Radon Problems at School or Work
Elevated radon levels can occur in any indoor environment, and exposure in the school or workplace can increase one's risk of developing lung cancer. However, because many people spend much of their time at home, the home is likely to be the most significant source of radon exposure, and all homes should be tested. When elevated radon levels are found, they should be reduced.
Since school may be the second largest contributor to a child's radon exposure (or to teachers or staff), the U.S. Environmental Protection Agency (EPA) recommends that all schools be tested and that action be taken to reduce elevated radon levels.
Surveys have shown that radon levels can vary significantly from room to room within a school, so EPA protocols call for testing in all frequently occupied rooms that are at basement or first floor level (or are otherwise in contact with the ground). If a room is found to have a level greater than the EPA guideline of 4 picocuries per liter (4 pCi/l), additional testing should be done to confirm the problem.
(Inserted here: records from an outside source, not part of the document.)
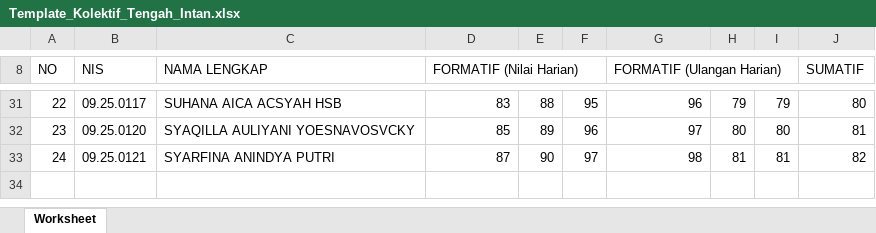
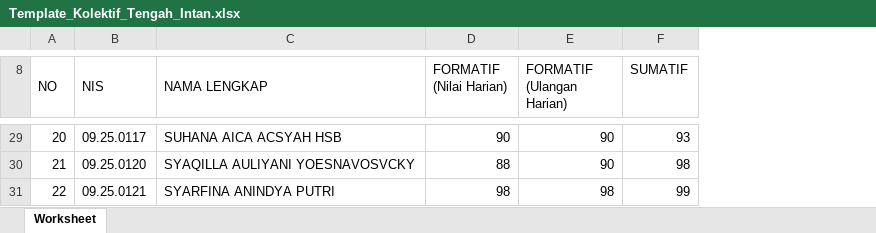
Before and after one commit to easydigitalgit/erapot_addurrah, an Excel workbook: docs/Template_Kolektif_Tengah_Intan.xlsx, sheet Worksheet, drawn as a sheet; only a part is shown, gaps mark what is left out; values as stored, in another font and other column widths than the file's, no cell formats; removed rows and columns are numbered as before the commit, all else as after; the diff covers the shown part only; the diff names each change by its address in the sheet, - before the commit and + after, or states it on an @@ line.

```diff
--- a/docs/Template_Kolektif_Tengah_Intan.xlsx (sheet Worksheet)
+++ b/docs/Template_Kolektif_Tengah_Intan.xlsx (sheet Worksheet)
-column E, rows 31-33: 88 | 89 | 90
-column F, rows 31-33: 95 | 96 | 97
-column H, rows 31-33: 79 | 80 | 81
-column I, rows 31-33: 79 | 80 | 81
-D8:F8 merged
-G8:I8 merged
@@ column A (NO) renumbered from row 12 down @@
-D29 (FORMATIF (Nilai Harian)): 83
+D29 (FORMATIF (Nilai Harian)): 90
-E29 (FORMATIF (Ulangan Harian)): 96
+E29 (FORMATIF (Ulangan Harian)): 90
-F29 (SUMATIF): 80
+F29 (SUMATIF): 93
-D30 (FORMATIF (Nilai Harian)): 85
+D30 (FORMATIF (Nilai Harian)): 88
-E30 (FORMATIF (Ulangan Harian)): 97
+E30 (FORMATIF (Ulangan Harian)): 90
-F30 (SUMATIF): 81
+F30 (SUMATIF): 98
-D31 (FORMATIF (Nilai Harian)): 87
+D31 (FORMATIF (Nilai Harian)): 98
-F31 (SUMATIF): 82
+F31 (SUMATIF): 99
```
Also changed, not shown: 2 added rows, 4 removed rows and 52 edited cells elsewhere in this sheet, cell formats, hidden cells, docs/Template_Kolektif_Tengah_Safir.xlsx, 30 other files.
If elevated levels are verified, action should be taken to reduce the radon level.
In 1991 the Michigan Indoor Radon Program conducted a survey of radon in Michigan's public schools. More than 13,000 measurement devices were placed in 388 randomly selected school buildings across the state. The survey resulted in nearly 11,600 statistically valid results in 373 buildings in 80 counties. Approximately 2.3 percent of the samples exceeded the EPA guideline of 4 pCi/l, and these elevated levels were distributed among more than 25 percent of the buildings and in over 61 percent of the counties.
The survey was intended to determine the overall potential for radon problems in schools, and it did confirm that elevated radon levels could occur in schools. As is the case with homes, however, the only way to know whether a building has elevated radon levels is to test that building. Differing soils and geology, construction factors, and occupancy patterns can result in significantly different radon levels from room to room and from building to building, even in the same general locale. All buildings should be tested.
More information on testing procedures can be found in Radon Measurement in Schools, Revised Edition, and more detail about the school survey can be found in Indoor Radon In Michigan: School Survey Summary (see below).
A non-school workplace would be the second largest contributor for much of the adult population, and as such, it would be a good idea to test for radon and reduce elevated levels in the indoor work environment. Since separate measurement protocols have not yet been developed for commercial settings or other large buildings, the procedures outlined in Radon Measurement in Schools, Revised Edition should be used for large buildings, and the home testing protocols outlined in A Citizen's Guide to Radon should be used for small, house-like settings.
For a copy of Indoor Radon In Michigan: School Survey Summary, or a copy of any of the following publications, contact your local health department, or the Michigan Department of Environmental Quality Indoor Radon Program at 800-RADON GAS/800-723-6642 or 517-335-8037.
Radon in Schools - Second Edition (pamphlet)
Radon Measurement In Schools (Revised Edition)
Radon Prevention in the Design and Construction of Schools and Other Large Buildings
Reducing Radon in Schools: A Team Approach